## REQUIRED WORK:
Using the data below, return every line that holds the word "className".

(Stored items)
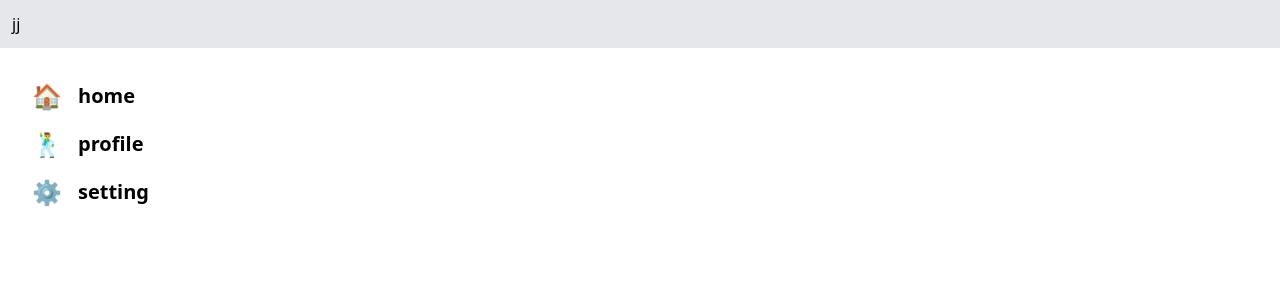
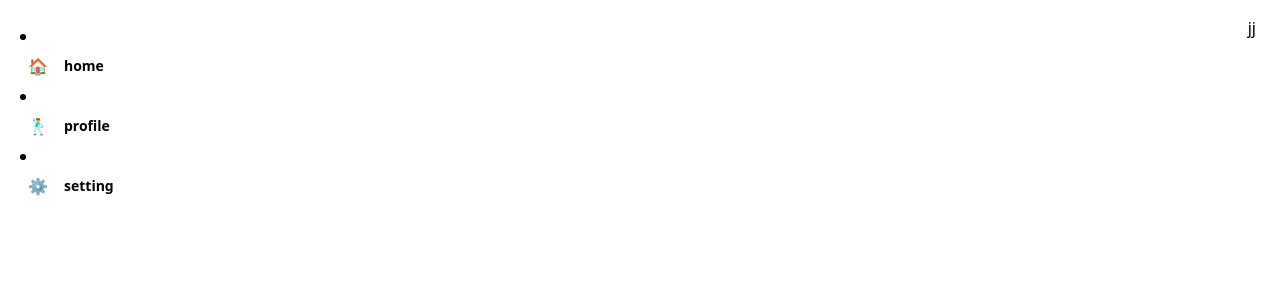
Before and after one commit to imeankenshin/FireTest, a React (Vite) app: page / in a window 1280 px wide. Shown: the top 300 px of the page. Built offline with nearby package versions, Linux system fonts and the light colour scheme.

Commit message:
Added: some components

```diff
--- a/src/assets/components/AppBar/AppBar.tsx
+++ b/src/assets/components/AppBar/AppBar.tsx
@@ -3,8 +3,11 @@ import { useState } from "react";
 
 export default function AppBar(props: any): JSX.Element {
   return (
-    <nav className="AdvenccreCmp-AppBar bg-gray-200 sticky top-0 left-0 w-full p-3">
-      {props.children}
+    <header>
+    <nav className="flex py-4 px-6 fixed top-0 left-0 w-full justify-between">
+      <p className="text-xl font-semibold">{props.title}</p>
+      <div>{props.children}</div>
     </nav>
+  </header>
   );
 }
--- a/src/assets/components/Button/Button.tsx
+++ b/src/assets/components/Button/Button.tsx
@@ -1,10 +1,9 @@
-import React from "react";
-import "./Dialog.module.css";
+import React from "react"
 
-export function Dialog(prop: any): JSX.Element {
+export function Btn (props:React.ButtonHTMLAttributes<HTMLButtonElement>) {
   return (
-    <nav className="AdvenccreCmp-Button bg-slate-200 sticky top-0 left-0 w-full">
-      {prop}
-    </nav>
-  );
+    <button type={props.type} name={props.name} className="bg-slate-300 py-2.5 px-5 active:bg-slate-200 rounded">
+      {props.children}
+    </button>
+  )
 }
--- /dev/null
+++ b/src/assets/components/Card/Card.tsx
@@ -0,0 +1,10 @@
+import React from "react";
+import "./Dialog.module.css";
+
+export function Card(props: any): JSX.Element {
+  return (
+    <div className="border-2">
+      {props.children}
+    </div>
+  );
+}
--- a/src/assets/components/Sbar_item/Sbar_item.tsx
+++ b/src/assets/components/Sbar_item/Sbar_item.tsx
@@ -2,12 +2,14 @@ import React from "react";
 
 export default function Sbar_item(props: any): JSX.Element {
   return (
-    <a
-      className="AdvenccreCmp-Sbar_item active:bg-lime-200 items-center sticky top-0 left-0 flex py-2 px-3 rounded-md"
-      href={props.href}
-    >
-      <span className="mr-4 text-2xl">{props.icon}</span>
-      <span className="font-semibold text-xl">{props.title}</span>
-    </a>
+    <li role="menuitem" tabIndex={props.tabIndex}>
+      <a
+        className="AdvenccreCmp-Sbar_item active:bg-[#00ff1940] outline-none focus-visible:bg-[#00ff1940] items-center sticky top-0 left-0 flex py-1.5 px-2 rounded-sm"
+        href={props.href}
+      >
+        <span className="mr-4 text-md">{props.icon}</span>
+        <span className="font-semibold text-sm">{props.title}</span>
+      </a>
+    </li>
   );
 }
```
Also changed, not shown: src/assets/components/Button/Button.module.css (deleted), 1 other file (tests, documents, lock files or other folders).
* * *
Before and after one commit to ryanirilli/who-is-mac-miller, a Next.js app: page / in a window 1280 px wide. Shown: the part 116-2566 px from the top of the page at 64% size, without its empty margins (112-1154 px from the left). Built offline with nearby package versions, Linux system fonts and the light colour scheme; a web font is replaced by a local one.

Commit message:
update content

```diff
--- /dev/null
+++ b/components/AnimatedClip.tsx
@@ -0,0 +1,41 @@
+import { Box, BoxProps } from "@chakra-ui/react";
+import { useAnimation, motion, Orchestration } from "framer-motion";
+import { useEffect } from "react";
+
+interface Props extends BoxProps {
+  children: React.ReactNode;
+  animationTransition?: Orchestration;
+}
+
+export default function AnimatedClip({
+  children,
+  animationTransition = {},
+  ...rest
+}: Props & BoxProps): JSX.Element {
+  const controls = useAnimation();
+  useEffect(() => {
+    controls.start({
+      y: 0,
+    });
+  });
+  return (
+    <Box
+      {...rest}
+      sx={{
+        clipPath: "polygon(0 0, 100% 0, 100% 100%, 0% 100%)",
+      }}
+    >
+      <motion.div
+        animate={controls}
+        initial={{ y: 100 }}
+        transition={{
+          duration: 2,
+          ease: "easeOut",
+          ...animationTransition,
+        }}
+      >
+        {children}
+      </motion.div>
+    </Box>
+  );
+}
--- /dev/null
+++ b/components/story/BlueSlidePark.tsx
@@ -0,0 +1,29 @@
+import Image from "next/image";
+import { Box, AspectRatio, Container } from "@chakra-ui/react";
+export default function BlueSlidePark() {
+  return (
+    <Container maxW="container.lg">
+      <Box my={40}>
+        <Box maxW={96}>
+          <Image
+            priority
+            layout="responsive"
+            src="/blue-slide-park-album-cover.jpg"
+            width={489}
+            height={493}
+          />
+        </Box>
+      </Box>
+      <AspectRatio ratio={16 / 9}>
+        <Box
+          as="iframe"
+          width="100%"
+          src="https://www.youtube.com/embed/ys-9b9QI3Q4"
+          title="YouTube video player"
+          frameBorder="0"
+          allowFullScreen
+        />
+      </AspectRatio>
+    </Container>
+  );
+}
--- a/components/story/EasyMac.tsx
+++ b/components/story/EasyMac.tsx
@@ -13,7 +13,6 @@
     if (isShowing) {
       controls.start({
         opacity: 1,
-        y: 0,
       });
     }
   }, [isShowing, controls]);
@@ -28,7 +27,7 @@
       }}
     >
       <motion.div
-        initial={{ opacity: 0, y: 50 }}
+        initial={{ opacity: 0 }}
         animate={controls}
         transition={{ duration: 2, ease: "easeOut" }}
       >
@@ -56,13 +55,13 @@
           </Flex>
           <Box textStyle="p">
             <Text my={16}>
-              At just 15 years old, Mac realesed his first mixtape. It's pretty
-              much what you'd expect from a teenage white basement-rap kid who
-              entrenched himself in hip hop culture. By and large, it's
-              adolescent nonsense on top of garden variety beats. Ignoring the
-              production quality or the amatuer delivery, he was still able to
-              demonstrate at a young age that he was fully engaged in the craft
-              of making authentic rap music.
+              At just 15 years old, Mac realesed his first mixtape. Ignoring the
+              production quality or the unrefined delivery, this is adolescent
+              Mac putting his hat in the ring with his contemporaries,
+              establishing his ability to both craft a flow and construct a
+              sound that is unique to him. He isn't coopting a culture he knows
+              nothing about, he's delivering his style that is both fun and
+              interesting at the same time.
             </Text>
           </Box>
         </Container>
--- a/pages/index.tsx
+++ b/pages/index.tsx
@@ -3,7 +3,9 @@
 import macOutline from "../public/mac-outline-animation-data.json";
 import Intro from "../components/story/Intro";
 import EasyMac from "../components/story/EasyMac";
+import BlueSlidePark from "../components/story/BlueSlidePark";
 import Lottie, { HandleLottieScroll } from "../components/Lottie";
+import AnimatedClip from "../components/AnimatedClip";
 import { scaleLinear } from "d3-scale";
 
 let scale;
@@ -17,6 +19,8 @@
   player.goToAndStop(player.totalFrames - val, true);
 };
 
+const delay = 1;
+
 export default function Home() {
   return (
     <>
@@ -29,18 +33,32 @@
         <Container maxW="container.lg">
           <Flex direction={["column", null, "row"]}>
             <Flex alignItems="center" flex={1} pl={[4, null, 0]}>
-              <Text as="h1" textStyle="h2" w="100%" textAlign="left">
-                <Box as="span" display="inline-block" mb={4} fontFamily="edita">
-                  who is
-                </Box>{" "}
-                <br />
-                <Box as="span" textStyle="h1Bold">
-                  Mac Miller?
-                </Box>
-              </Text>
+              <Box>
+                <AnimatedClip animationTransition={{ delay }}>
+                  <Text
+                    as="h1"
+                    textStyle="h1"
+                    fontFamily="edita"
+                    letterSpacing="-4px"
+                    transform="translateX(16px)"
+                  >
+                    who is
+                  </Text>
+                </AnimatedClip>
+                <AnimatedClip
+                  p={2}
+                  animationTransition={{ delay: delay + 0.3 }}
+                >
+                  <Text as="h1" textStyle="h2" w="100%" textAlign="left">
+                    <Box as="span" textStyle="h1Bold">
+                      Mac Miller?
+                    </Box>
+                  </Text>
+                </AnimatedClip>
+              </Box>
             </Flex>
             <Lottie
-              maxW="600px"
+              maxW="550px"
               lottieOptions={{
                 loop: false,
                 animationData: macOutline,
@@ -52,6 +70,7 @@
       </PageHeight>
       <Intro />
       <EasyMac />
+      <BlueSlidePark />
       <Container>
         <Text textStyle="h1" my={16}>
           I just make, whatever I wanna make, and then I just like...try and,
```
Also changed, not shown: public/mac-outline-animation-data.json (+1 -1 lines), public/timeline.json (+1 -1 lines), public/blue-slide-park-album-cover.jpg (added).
* * *
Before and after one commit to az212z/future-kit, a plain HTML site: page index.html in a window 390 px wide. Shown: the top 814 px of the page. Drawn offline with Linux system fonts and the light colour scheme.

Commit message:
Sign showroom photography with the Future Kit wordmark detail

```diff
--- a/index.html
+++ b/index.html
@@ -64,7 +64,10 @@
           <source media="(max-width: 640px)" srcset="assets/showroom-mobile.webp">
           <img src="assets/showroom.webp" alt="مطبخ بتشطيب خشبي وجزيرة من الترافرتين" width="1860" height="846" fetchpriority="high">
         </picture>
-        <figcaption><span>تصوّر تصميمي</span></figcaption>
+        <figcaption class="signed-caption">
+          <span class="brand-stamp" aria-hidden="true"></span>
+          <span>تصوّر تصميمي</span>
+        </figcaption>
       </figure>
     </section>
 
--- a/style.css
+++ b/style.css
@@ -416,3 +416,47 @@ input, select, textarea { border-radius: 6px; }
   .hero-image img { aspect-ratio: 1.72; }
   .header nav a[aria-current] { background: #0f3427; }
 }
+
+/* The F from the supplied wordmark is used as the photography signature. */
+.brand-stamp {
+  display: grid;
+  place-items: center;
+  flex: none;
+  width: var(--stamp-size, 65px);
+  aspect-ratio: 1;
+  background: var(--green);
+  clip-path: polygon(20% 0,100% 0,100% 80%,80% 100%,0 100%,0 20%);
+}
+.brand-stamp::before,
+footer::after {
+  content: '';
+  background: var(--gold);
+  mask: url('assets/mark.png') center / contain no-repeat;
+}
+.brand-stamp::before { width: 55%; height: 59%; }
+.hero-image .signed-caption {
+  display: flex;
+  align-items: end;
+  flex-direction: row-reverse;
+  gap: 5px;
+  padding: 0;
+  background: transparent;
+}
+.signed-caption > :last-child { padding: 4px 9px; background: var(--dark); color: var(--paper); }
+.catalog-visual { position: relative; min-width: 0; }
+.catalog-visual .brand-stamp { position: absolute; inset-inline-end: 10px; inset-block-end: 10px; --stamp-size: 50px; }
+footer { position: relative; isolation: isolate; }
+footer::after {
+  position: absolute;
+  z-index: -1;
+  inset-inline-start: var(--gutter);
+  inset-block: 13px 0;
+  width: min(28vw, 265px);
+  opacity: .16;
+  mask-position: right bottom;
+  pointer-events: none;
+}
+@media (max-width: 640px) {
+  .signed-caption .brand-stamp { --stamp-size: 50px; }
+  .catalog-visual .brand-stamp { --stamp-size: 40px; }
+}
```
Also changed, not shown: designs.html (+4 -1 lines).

## OUTPUT:
-    <nav className="AdvenccreCmp-AppBar bg-gray-200 sticky top-0 left-0 w-full p-3">
+    <nav className="flex py-4 px-6 fixed top-0 left-0 w-full justify-between">
+      <p className="text-xl font-semibold">{props.title}</p>
-    <nav className="AdvenccreCmp-Button bg-slate-200 sticky top-0 left-0 w-full">
+    <button type={props.type} name={props.name} className="bg-slate-300 py-2.5 px-5 active:bg-slate-200 rounded">
+    <div className="border-2">
-      className="AdvenccreCmp-Sbar_item active:bg-lime-200 items-center sticky top-0 left-0 flex py-2 px-3 rounded-md"
-      <span className="mr-4 text-2xl">{props.icon}</span>
-      <span className="font-semibold text-xl">{props.title}</span>
+        className="AdvenccreCmp-Sbar_item active:bg-[#00ff1940] outline-none focus-visible:bg-[#00ff1940] items-center sticky top-0 left-0 flex py-1.5 px-2 rounded-sm"
+        <span className="mr-4 text-md">{props.icon}</span>
+        <span className="font-semibold text-sm">{props.title}</span>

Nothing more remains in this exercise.